Write every line of the material again exactly, with no pictures in the copy.

++++ Available data

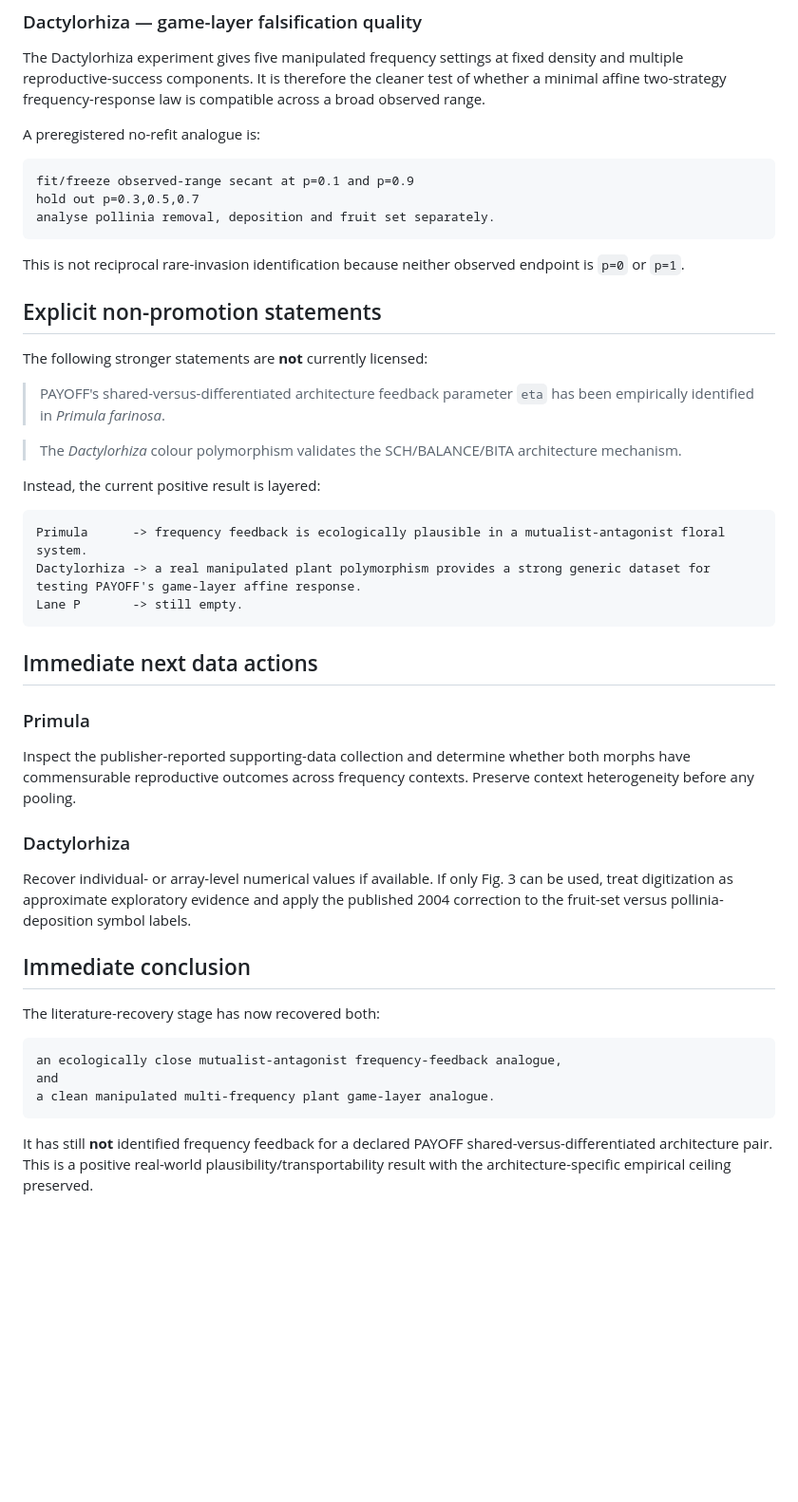
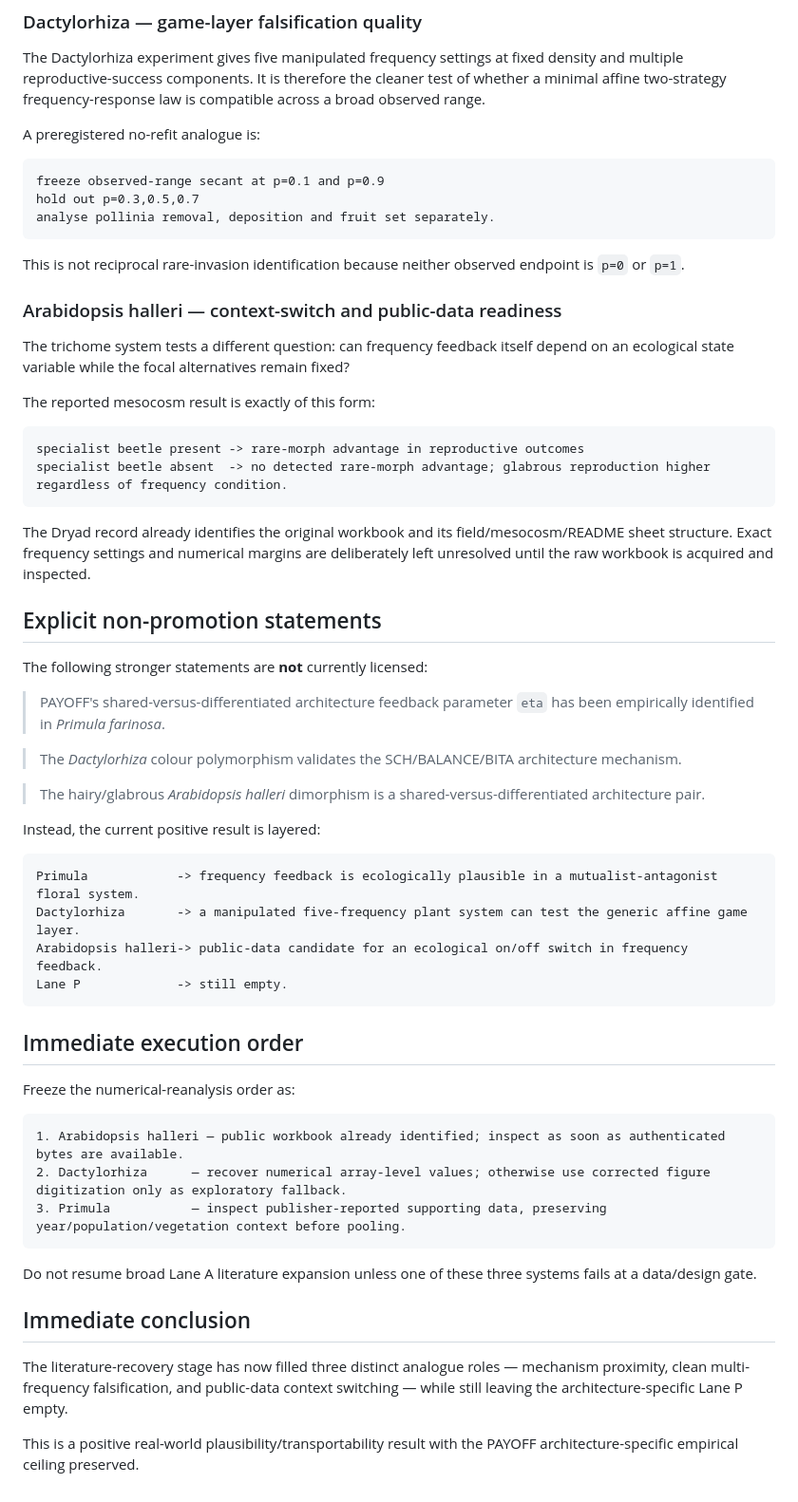
Before and after one commit to zuizui0223/payoff, a Markdown page: docs/EMPIRICAL_FREQUENCY_FEEDBACK_LEDGER_V1.md, the part around one of its changes. Shown at 95% size. Drawn GitHub-style; blank space fills up the shorter version.

Commit message:
Add public-data Arabidopsis context-switch analogue

````diff
--- a/docs/EMPIRICAL_FREQUENCY_FEEDBACK_LEDGER_V1.md
+++ b/docs/EMPIRICAL_FREQUENCY_FEEDBACK_LEDGER_V1.md
@@ -72,12 +74,25 @@ The Dactylorhiza experiment gives five manipulated frequency settings at fixed d
 A preregistered no-refit analogue is:
 
 ```text
-fit/freeze observed-range secant at p=0.1 and p=0.9
+freeze observed-range secant at p=0.1 and p=0.9
 hold out p=0.3,0.5,0.7
 analyse pollinia removal, deposition and fruit set separately.
 ```
 
 This is not reciprocal rare-invasion identification because neither observed endpoint is `p=0` or `p=1`.
+
+### Arabidopsis halleri — context-switch and public-data readiness
+
+The trichome system tests a different question: can frequency feedback itself depend on an ecological state variable while the focal alternatives remain fixed?
+
+The reported mesocosm result is exactly of this form:
+
+```text
+specialist beetle present -> rare-morph advantage in reproductive outcomes
+specialist beetle absent  -> no detected rare-morph advantage; glabrous reproduction higher regardless of frequency condition.
+```
+
+The Dryad record already identifies the original workbook and its field/mesocosm/README sheet structure. Exact frequency settings and numerical margins are deliberately left unresolved until the raw workbook is acquired and inspected.
 
 ## Explicit non-promotion statements
 
@@ -87,32 +102,31 @@ The following stronger statements are **not** currently licensed:
 
 > The *Dactylorhiza* colour polymorphism validates the SCH/BALANCE/BITA architecture mechanism.
 
+> The hairy/glabrous *Arabidopsis halleri* dimorphism is a shared-versus-differentiated architecture pair.
+
 Instead, the current positive result is layered:
 
 ```text
-Primula      -> frequency feedback is ecologically plausible in a mutualist-antagonist floral system.
-Dactylorhiza -> a real manipulated plant polymorphism provides a strong generic dataset for testing PAYOFF's game-layer affine response.
-Lane P       -> still empty.
+Primula            -> frequency feedback is ecologically plausible in a mutualist-antagonist floral system.
+Dactylorhiza       -> a manipulated five-frequency plant system can test the generic affine game layer.
+Arabidopsis halleri-> public-data candidate for an ecological on/off switch in frequency feedback.
+Lane P             -> still empty.
 ```
 
-## Immediate next data actions
+## Immediate execution order
 
-### Primula
+Freeze the numerical-reanalysis order as:
 
-Inspect the publisher-reported supporting-data collection and determine whether both morphs have commensurable reproductive outcomes across frequency contexts. Preserve context heterogeneity before any pooling.
+```text
+1. Arabidopsis halleri — public workbook already identified; inspect as soon as authenticated bytes are available.
+2. Dactylorhiza      — recover numerical array-level values; otherwise use corrected figure digitization only as exploratory fallback.
+3. Primula           — inspect publisher-reported supporting data, preserving year/population/vegetation context before pooling.
+```
 
-### Dactylorhiza
-
-Recover individual- or array-level numerical values if available. If only Fig. 3 can be used, treat digitization as approximate exploratory evidence and apply the published 2004 correction to the fruit-set versus pollinia-deposition symbol labels.
+Do not resume broad Lane A literature expansion unless one of these three systems fails at a data/design gate.
 
 ## Immediate conclusion
 
-The literature-recovery stage has now recovered both:
+The literature-recovery stage has now filled three distinct analogue roles — mechanism proximity, clean multi-frequency falsification, and public-data context switching — while still leaving the architecture-specific Lane P empty.
 
-```text
-an ecologically close mutualist-antagonist frequency-feedback analogue,
-and
-a clean manipulated multi-frequency plant game-layer analogue.
-```
-
-It has still **not** identified frequency feedback for a declared PAYOFF shared-versus-differentiated architecture pair. This is a positive real-world plausibility/transportability result with the architecture-specific empirical ceiling preserved.
+This is a positive real-world plausibility/transportability result with the PAYOFF architecture-specific empirical ceiling preserved.
````
Also changed, not shown: other parts of docs/EMPIRICAL_FREQUENCY_FEEDBACK_LEDGER_V1.md (+10 -8 lines).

++++++++

_Answer box:_
Before and after one commit to zuizui0223/payoff, a Markdown page: docs/EMPIRICAL_FREQUENCY_FEEDBACK_LEDGER_V1.md, the part around one of its changes. Shown at 95% size. Drawn GitHub-style; blank space fills up the shorter version.

Commit message:
Add public-data Arabidopsis context-switch analogue

````diff
--- a/docs/EMPIRICAL_FREQUENCY_FEEDBACK_LEDGER_V1.md
+++ b/docs/EMPIRICAL_FREQUENCY_FEEDBACK_LEDGER_V1.md
@@ -72,12 +74,25 @@ The Dactylorhiza experiment gives five manipulated frequency settings at fixed d
 A preregistered no-refit analogue is:
 
 ```text
-fit/freeze observed-range secant at p=0.1 and p=0.9
+freeze observed-range secant at p=0.1 and p=0.9
 hold out p=0.3,0.5,0.7
 analyse pollinia removal, deposition and fruit set separately.
 ```
 
 This is not reciprocal rare-invasion identification because neither observed endpoint is `p=0` or `p=1`.
+
+### Arabidopsis halleri — context-switch and public-data readiness
+
+The trichome system tests a different question: can frequency feedback itself depend on an ecological state variable while the focal alternatives remain fixed?
+
+The reported mesocosm result is exactly of this form:
+
+```text
+specialist beetle present -> rare-morph advantage in reproductive outcomes
+specialist beetle absent  -> no detected rare-morph advantage; glabrous reproduction higher regardless of frequency condition.
+```
+
+The Dryad record already identifies the original workbook and its field/mesocosm/README sheet structure. Exact frequency settings and numerical margins are deliberately left unresolved until the raw workbook is acquired and inspected.
 
 ## Explicit non-promotion statements
 
@@ -87,32 +102,31 @@ The following stronger statements are **not** currently licensed:
 
 > The *Dactylorhiza* colour polymorphism validates the SCH/BALANCE/BITA architecture mechanism.
 
+> The hairy/glabrous *Arabidopsis halleri* dimorphism is a shared-versus-differentiated architecture pair.
+
 Instead, the current positive result is layered:
 
 ```text
-Primula      -> frequency feedback is ecologically plausible in a mutualist-antagonist floral system.
-Dactylorhiza -> a real manipulated plant polymorphism provides a strong generic dataset for testing PAYOFF's game-layer affine response.
-Lane P       -> still empty.
+Primula            -> frequency feedback is ecologically plausible in a mutualist-antagonist floral system.
+Dactylorhiza       -> a manipulated five-frequency plant system can test the generic affine game layer.
+Arabidopsis halleri-> public-data candidate for an ecological on/off switch in frequency feedback.
+Lane P             -> still empty.
 ```
 
-## Immediate next data actions
+## Immediate execution order
 
-### Primula
+Freeze the numerical-reanalysis order as:
 
-Inspect the publisher-reported supporting-data collection and determine whether both morphs have commensurable reproductive outcomes across frequency contexts. Preserve context heterogeneity before any pooling.
+```text
+1. Arabidopsis halleri — public workbook already identified; inspect as soon as authenticated bytes are available.
+2. Dactylorhiza      — recover numerical array-level values; otherwise use corrected figure digitization only as exploratory fallback.
+3. Primula           — inspect publisher-reported supporting data, preserving year/population/vegetation context before pooling.
+```
 
-### Dactylorhiza
-
-Recover individual- or array-level numerical values if available. If only Fig. 3 can be used, treat digitization as approximate exploratory evidence and apply the published 2004 correction to the fruit-set versus pollinia-deposition symbol labels.
+Do not resume broad Lane A literature expansion unless one of these three systems fails at a data/design gate.
 
 ## Immediate conclusion
 
-The literature-recovery stage has now recovered both:
+The literature-recovery stage has now filled three distinct analogue roles — mechanism proximity, clean multi-frequency falsification, and public-data context switching — while still leaving the architecture-specific Lane P empty.
 
-```text
-an ecologically close mutualist-antagonist frequency-feedback analogue,
-and
-a clean manipulated multi-frequency plant game-layer analogue.
-```
-
-It has still **not** identified frequency feedback for a declared PAYOFF shared-versus-differentiated architecture pair. This is a positive real-world plausibility/transportability result with the architecture-specific empirical ceiling preserved.
+This is a positive real-world plausibility/transportability result with the PAYOFF architecture-specific empirical ceiling preserved.
````
Also changed, not shown: other parts of docs/EMPIRICAL_FREQUENCY_FEEDBACK_LEDGER_V1.md (+10 -8 lines).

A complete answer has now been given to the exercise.